Deadly Blessing (1981)
Not to be confused with Wes Craven's later film Deadly Friend. No, this is Deadly Blessing, starring Athena from Battlestar Galactica (Maren Jensen) and Sharon Stone (in her first speaking part). Ernest Borgnine (fresh off of Escape from New York) and Craven-regular Michael Berryman both play Amish-like members of the nearby "Hittite" village, who fear their neighbor Martha (Jensen) may be something called "the incubus" (which is odd because an incubus is a demon in male form; a succubus is a demon in female form, but whatever). To my wife: don't read any further - I'm going to talk about spiders.
I really had no idea where this one was headed, even halfway into the film - it's a very unusual and interesting story, with lots of odd tangents. At first there's a slight Children of the Corn vibe (even though Deadly Blessing pre-dates it by 3 years), reinforced by the black-and-white stills of the Hittites during the opening credits. As it turns out, something else is going on. Someone kills Martha's husband with a tractor (in a tinted-red death scene). It's clear that the same person is trying to attack Martha and her friends, but mostly they are able to protect themselves: a dog is maced, a snake is killed in a bathtub, Sharon Stone escapes a giant spider web and the women practice shooting guns at cans, while waiting for the killer to return. Martha also finds a velvet painting of herself in the basement. And then you find out that one of the characters "was half and half" (which maybe explains the whole incubus/succubus thing). There's more, too. The most shocking scene in the film, has Sharon Stone lying in bed in an overhead shot, as hands reach out to hold her head in place, as a very large spider drops from the ceiling and into her screaming mouth. As the story goes, that really happened during filming, but only after Stone insisted that the spider be de-fanged first.

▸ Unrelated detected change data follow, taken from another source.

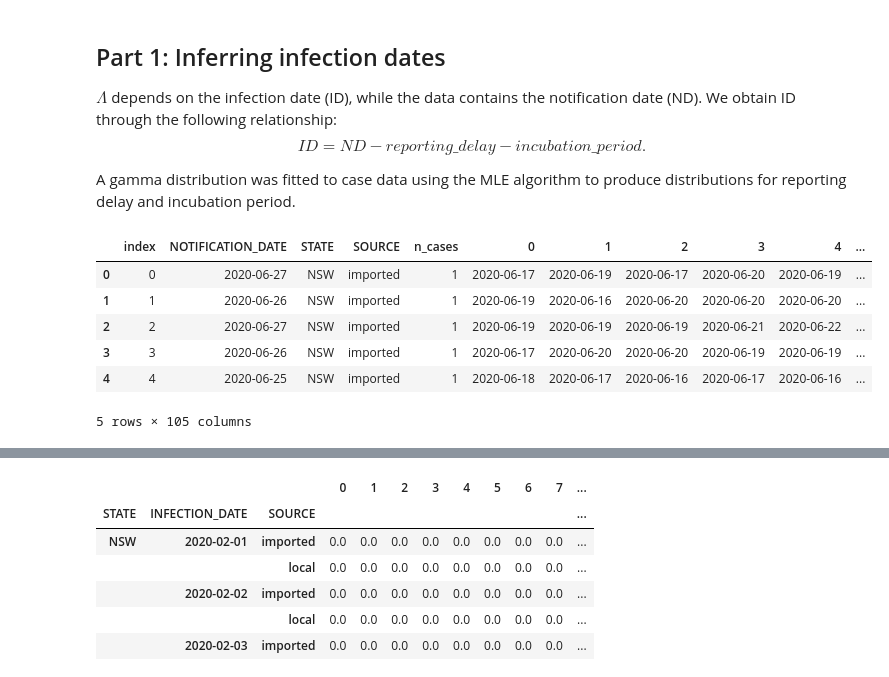
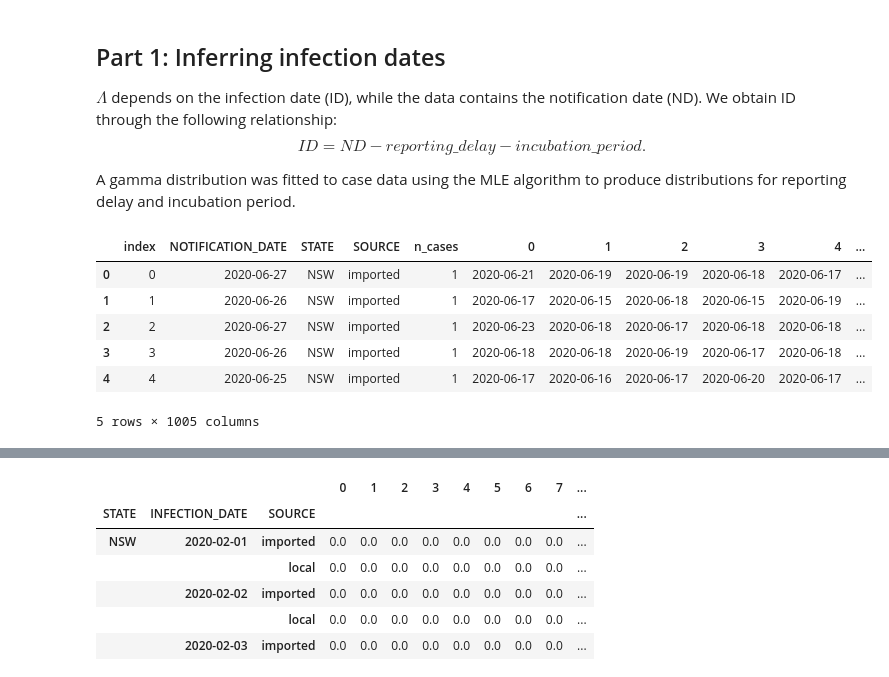
Before and after one commit to tdennisliu/covid19-forecasting-aus, a Jupyter notebook: model/Reff_estimator.ipynb, the cells around one changed output, grey strips where cells are left out. Cells and saved outputs as stored; diff of their text form; code cells hidden in the pictures.

```diff
--- a/model/Reff_estimator.ipynb
+++ b/model/Reff_estimator.ipynb
@@ -104,22 +104,22 @@ def create_inf_dates(notification_dates, mean_rd=5.47, sd_rd=4.04,
 
     return(infection_dates)
 # %%
-nreps = 100
+nreps = 1000
 infdates = create_inf_dates(df_linel['NOTIFICATION_DATE'], nreplicates=nreps)
 datecolnames = [*map(str,range(nreps))]
 infdates_df = pd.DataFrame(infdates,columns = datecolnames)
 
 #Add new infection_dates to the linelist data as columns.
 df_inf = pd.concat([df_linel, infdates_df], axis=1, verify_integrity=True)
 df_inf.head()
 # %% [output]
 |  | index | NOTIFICATION_DATE | STATE | SOURCE | n_cases | 0 | 1 | 2 | 3 | 4 | ... |
-| 0 | 0 | 2020-06-27 | NSW | imported | 1 | 2020-06-17 | 2020-06-19 | 2020-06-17 | 2020-06-20 | 2020-06-19 | ... |
-| 1 | 1 | 2020-06-26 | NSW | imported | 1 | 2020-06-19 | 2020-06-16 | 2020-06-20 | 2020-06-20 | 2020-06-20 | ... |
-| 2 | 2 | 2020-06-27 | NSW | imported | 1 | 2020-06-19 | 2020-06-19 | 2020-06-19 | 2020-06-21 | 2020-06-22 | ... |
-| 3 | 3 | 2020-06-26 | NSW | imported | 1 | 2020-06-17 | 2020-06-20 | 2020-06-20 | 2020-06-19 | 2020-06-19 | ... |
-| 4 | 4 | 2020-06-25 | NSW | imported | 1 | 2020-06-18 | 2020-06-17 | 2020-06-16 | 2020-06-17 | 2020-06-16 | ... |
+| 0 | 0 | 2020-06-27 | NSW | imported | 1 | 2020-06-21 | 2020-06-19 | 2020-06-19 | 2020-06-18 | 2020-06-17 | ... |
+| 1 | 1 | 2020-06-26 | NSW | imported | 1 | 2020-06-17 | 2020-06-15 | 2020-06-18 | 2020-06-15 | 2020-06-19 | ... |
+| 2 | 2 | 2020-06-27 | NSW | imported | 1 | 2020-06-23 | 2020-06-18 | 2020-06-17 | 2020-06-18 | 2020-06-18 | ... |
+| 3 | 3 | 2020-06-26 | NSW | imported | 1 | 2020-06-18 | 2020-06-18 | 2020-06-19 | 2020-06-17 | 2020-06-18 | ... |
+| 4 | 4 | 2020-06-25 | NSW | imported | 1 | 2020-06-17 | 2020-06-16 | 2020-06-17 | 2020-06-20 | 2020-06-17 | ... |
-5 rows × 105 columns
+5 rows × 1005 columns
 # %%
 #Reshape so dates are index, case numbers are column values, samples still columns
 df_combined = df_inf[['STATE','SOURCE',datecolnames[0],'n_cases']].groupby(['STATE', datecolnames[0],'SOURCE']).sum()
```
Also changed, not shown: parts of 4 cells of this notebook.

The score is an early one for James Horner - his first non-Corman feature. It is primarily orchestral work, but with subtle beds of sound texture and the perfect amount of discordant sound effects, all incorporated quite well with the rest of the film's sound design. Horner also makes interesting use of choral and chanting elements, at times reminding me of Ligeti's choral pieces. Horner also composed the score for Wolfen in 1981, and would break into the mainstream one year later, with his score for Star Trek II: The Wrath of Khan.
The newly-formed Scream Factory has just announced an upcoming blu-ray release of Deadly Blessing, possibly due out later this year. I'm hoping that they'll include some of the interviews and special features seen in the recent Arrow UK special edition release. For now, you can watch it on Netflix Instant.